WORK ITEM -> Please copy all of the data that follows exactly, leaving any pictures out.

RECORDED INFORMATION ->
● ● ● ● ●

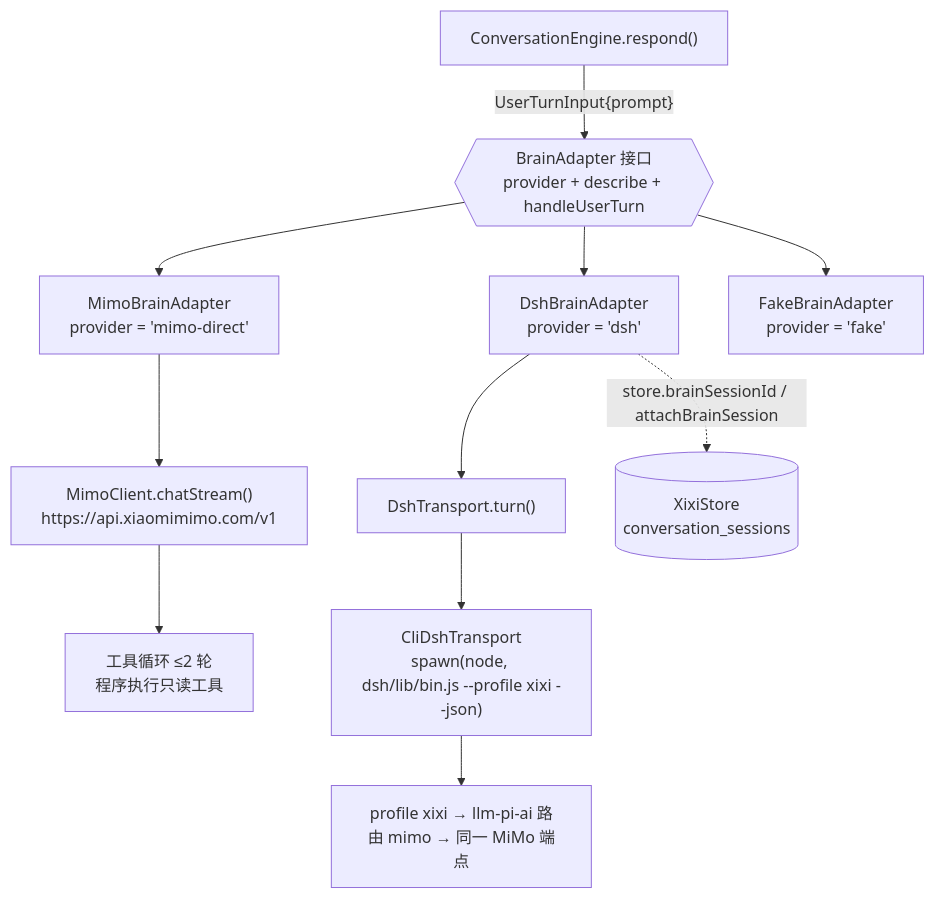
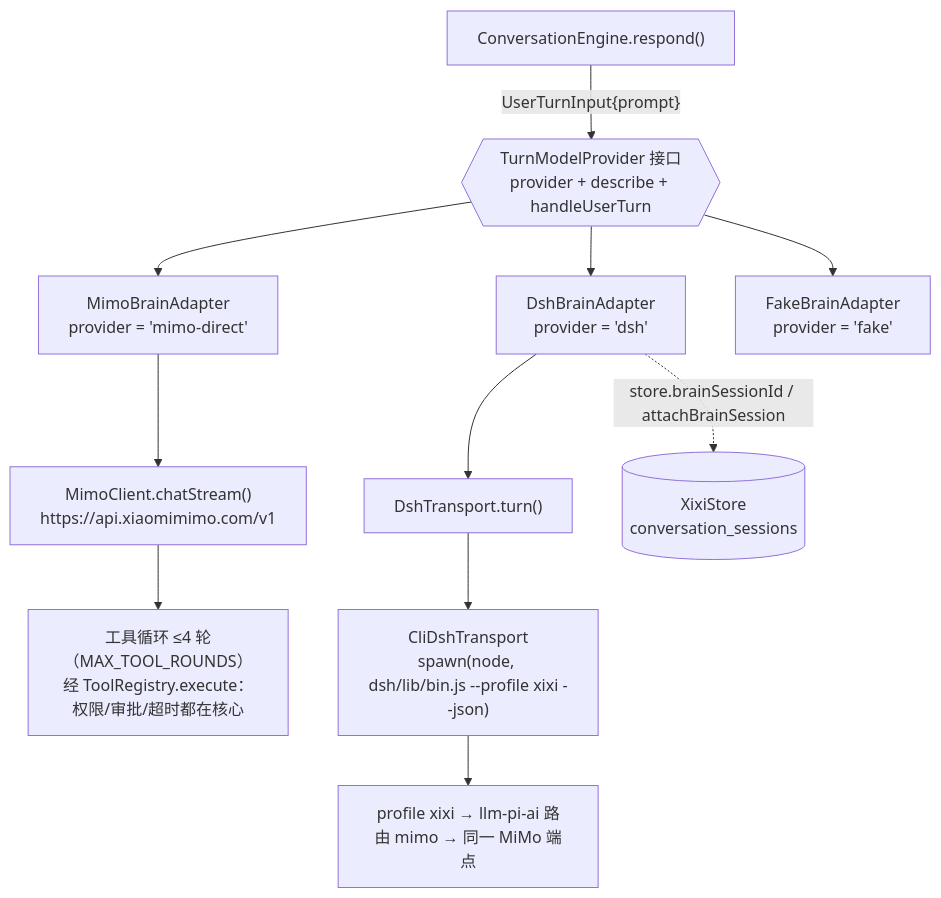
One commit to lienzzzz/xixi_ai changed the first of 4 diagrams in docs/architecture.md. Above: the diagram before and after it, drawn with Mermaid. The commit also changed other lines of this file and 17 other files, not shown here.

````diff
--- a/docs/architecture.md
+++ b/docs/architecture.md
@@ -40,13 +49,13 @@
 ```mermaid
 flowchart TD
-  E["ConversationEngine.respond()"] -->|"UserTurnInput{prompt}"| I{{"BrainAdapter 接口<br/>provider + describe + handleUserTurn"}}
+  E["ConversationEngine.respond()"] -->|"UserTurnInput{prompt}"| I{{"TurnModelProvider 接口<br/>provider + describe + handleUserTurn"}}
   I --> A["MimoBrainAdapter<br/>provider = 'mimo-direct'"]
   I --> B["DshBrainAdapter<br/>provider = 'dsh'"]
   I --> F["FakeBrainAdapter<br/>provider = 'fake'"]
   A --> A1["MimoClient.chatStream()<br/>https://api.xiaomimimo.com/v1"]
-  A1 --> A2["工具循环 ≤2 轮<br/>程序执行只读工具"]
+  A1 --> A2["工具循环 ≤4 轮（MAX_TOOL_ROUNDS）<br/>经 ToolRegistry.execute：权限/审批/超时都在核心"]
   B --> B1["DshTransport.turn()"]
   B1 --> B2["CliDshTransport<br/>spawn(node, dsh/lib/bin.js --profile xixi --json)"]
   B2 --> B3["profile xixi → llm-pi-ai 路由 mimo → 同一 MiMo 端点"]
   B -.->|"store.brainSessionId / attachBrainSession"| S[("XixiStore<br/>conversation_sessions")]
 ```
````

● ● ● ● ●

ANSWER SECTION ->
One commit to lienzzzz/xixi_ai changed the first of 4 diagrams in docs/architecture.md. Above: the diagram before and after it, drawn with Mermaid. The commit also changed other lines of this file and 17 other files, not shown here.

````diff
--- a/docs/architecture.md
+++ b/docs/architecture.md
@@ -40,13 +49,13 @@
 ```mermaid
 flowchart TD
-  E["ConversationEngine.respond()"] -->|"UserTurnInput{prompt}"| I{{"BrainAdapter 接口<br/>provider + describe + handleUserTurn"}}
+  E["ConversationEngine.respond()"] -->|"UserTurnInput{prompt}"| I{{"TurnModelProvider 接口<br/>provider + describe + handleUserTurn"}}
   I --> A["MimoBrainAdapter<br/>provider = 'mimo-direct'"]
   I --> B["DshBrainAdapter<br/>provider = 'dsh'"]
   I --> F["FakeBrainAdapter<br/>provider = 'fake'"]
   A --> A1["MimoClient.chatStream()<br/>https://api.xiaomimimo.com/v1"]
-  A1 --> A2["工具循环 ≤2 轮<br/>程序执行只读工具"]
+  A1 --> A2["工具循环 ≤4 轮（MAX_TOOL_ROUNDS）<br/>经 ToolRegistry.execute：权限/审批/超时都在核心"]
   B --> B1["DshTransport.turn()"]
   B1 --> B2["CliDshTransport<br/>spawn(node, dsh/lib/bin.js --profile xixi --json)"]
   B2 --> B3["profile xixi → llm-pi-ai 路由 mimo → 同一 MiMo 端点"]
   B -.->|"store.brainSessionId / attachBrainSession"| S[("XixiStore<br/>conversation_sessions")]
 ```
````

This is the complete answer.